◆ **Your instructions**: Your response should consist of every record, exactly as given.

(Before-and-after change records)
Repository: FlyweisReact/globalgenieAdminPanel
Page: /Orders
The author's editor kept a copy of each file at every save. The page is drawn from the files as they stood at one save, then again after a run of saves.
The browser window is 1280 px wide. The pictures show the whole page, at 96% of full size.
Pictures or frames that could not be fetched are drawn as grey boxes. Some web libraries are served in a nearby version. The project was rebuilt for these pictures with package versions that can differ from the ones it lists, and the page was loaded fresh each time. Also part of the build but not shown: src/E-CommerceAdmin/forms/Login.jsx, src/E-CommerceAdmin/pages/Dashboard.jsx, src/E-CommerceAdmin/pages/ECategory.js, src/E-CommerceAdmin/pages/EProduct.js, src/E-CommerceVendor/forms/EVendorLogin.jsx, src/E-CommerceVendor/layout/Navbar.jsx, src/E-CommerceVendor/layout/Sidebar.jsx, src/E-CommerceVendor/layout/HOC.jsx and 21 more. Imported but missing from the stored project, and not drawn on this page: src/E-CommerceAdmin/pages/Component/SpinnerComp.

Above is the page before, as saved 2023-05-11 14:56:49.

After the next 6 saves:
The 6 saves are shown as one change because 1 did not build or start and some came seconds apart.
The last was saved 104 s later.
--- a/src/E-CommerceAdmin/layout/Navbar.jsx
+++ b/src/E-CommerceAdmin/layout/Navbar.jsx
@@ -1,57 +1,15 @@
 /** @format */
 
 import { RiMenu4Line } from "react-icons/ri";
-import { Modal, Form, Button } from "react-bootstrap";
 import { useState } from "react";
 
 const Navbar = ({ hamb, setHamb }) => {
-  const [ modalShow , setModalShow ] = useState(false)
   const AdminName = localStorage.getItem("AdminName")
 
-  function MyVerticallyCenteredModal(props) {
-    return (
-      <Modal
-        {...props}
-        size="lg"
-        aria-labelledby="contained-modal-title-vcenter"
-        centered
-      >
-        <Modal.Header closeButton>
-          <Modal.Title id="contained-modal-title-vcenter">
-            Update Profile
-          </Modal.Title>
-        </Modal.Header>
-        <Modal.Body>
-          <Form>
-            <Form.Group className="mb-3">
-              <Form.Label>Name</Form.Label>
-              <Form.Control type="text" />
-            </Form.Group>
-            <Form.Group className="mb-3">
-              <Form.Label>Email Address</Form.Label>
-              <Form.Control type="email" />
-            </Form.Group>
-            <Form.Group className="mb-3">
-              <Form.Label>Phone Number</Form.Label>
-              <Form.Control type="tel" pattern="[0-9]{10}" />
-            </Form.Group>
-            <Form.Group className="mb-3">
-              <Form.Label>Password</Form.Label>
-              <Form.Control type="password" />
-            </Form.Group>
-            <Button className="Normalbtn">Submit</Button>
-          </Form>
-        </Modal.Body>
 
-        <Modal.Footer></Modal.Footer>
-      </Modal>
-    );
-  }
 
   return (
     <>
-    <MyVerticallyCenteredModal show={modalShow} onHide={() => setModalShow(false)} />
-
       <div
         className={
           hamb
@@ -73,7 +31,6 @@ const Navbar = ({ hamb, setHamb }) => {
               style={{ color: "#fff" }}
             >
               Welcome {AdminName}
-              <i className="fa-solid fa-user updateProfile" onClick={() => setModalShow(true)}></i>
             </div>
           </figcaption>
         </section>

◆ **Task output**:
Repository: FlyweisReact/globalgenieAdminPanel
Page: /Orders
The author's editor kept a copy of each file at every save. The page is drawn from the files as they stood at one save, then again after a run of saves.
The browser window is 1280 px wide. The pictures show the whole page, at 96% of full size.
Pictures or frames that could not be fetched are drawn as grey boxes. Some web libraries are served in a nearby version. The project was rebuilt for these pictures with package versions that can differ from the ones it lists, and the page was loaded fresh each time. Also part of the build but not shown: src/E-CommerceAdmin/forms/Login.jsx, src/E-CommerceAdmin/pages/Dashboard.jsx, src/E-CommerceAdmin/pages/ECategory.js, src/E-CommerceAdmin/pages/EProduct.js, src/E-CommerceVendor/forms/EVendorLogin.jsx, src/E-CommerceVendor/layout/Navbar.jsx, src/E-CommerceVendor/layout/Sidebar.jsx, src/E-CommerceVendor/layout/HOC.jsx and 21 more. Imported but missing from the stored project, and not drawn on this page: src/E-CommerceAdmin/pages/Component/SpinnerComp.

Above is the page before, as saved 2023-05-11 14:56:49.

After the next 6 saves:
The 6 saves are shown as one change because 1 did not build or start and some came seconds apart.
The last was saved 104 s later.
--- a/src/E-CommerceAdmin/layout/Navbar.jsx
+++ b/src/E-CommerceAdmin/layout/Navbar.jsx
@@ -1,57 +1,15 @@
 /** @format */
 
 import { RiMenu4Line } from "react-icons/ri";
-import { Modal, Form, Button } from "react-bootstrap";
 import { useState } from "react";
 
 const Navbar = ({ hamb, setHamb }) => {
-  const [ modalShow , setModalShow ] = useState(false)
   const AdminName = localStorage.getItem("AdminName")
 
-  function MyVerticallyCenteredModal(props) {
-    return (
-      <Modal
-        {...props}
-        size="lg"
-        aria-labelledby="contained-modal-title-vcenter"
-        centered
-      >
-        <Modal.Header closeButton>
-          <Modal.Title id="contained-modal-title-vcenter">
-            Update Profile
-          </Modal.Title>
-        </Modal.Header>
-        <Modal.Body>
-          <Form>
-            <Form.Group className="mb-3">
-              <Form.Label>Name</Form.Label>
-              <Form.Control type="text" />
-            </Form.Group>
-            <Form.Group className="mb-3">
-              <Form.Label>Email Address</Form.Label>
-              <Form.Control type="email" />
-            </Form.Group>
-            <Form.Group className="mb-3">
-              <Form.Label>Phone Number</Form.Label>
-              <Form.Control type="tel" pattern="[0-9]{10}" />
-            </Form.Group>
-            <Form.Group className="mb-3">
-              <Form.Label>Password</Form.Label>
-              <Form.Control type="password" />
-            </Form.Group>
-            <Button className="Normalbtn">Submit</Button>
-          </Form>
-        </Modal.Body>
 
-        <Modal.Footer></Modal.Footer>
-      </Modal>
-    );
-  }
 
   return (
     <>
-    <MyVerticallyCenteredModal show={modalShow} onHide={() => setModalShow(false)} />
-
       <div
         className={
           hamb
@@ -73,7 +31,6 @@ const Navbar = ({ hamb, setHamb }) => {
               style={{ color: "#fff" }}
             >
               Welcome {AdminName}
-              <i className="fa-solid fa-user updateProfile" onClick={() => setModalShow(true)}></i>
             </div>
           </figcaption>
         </section>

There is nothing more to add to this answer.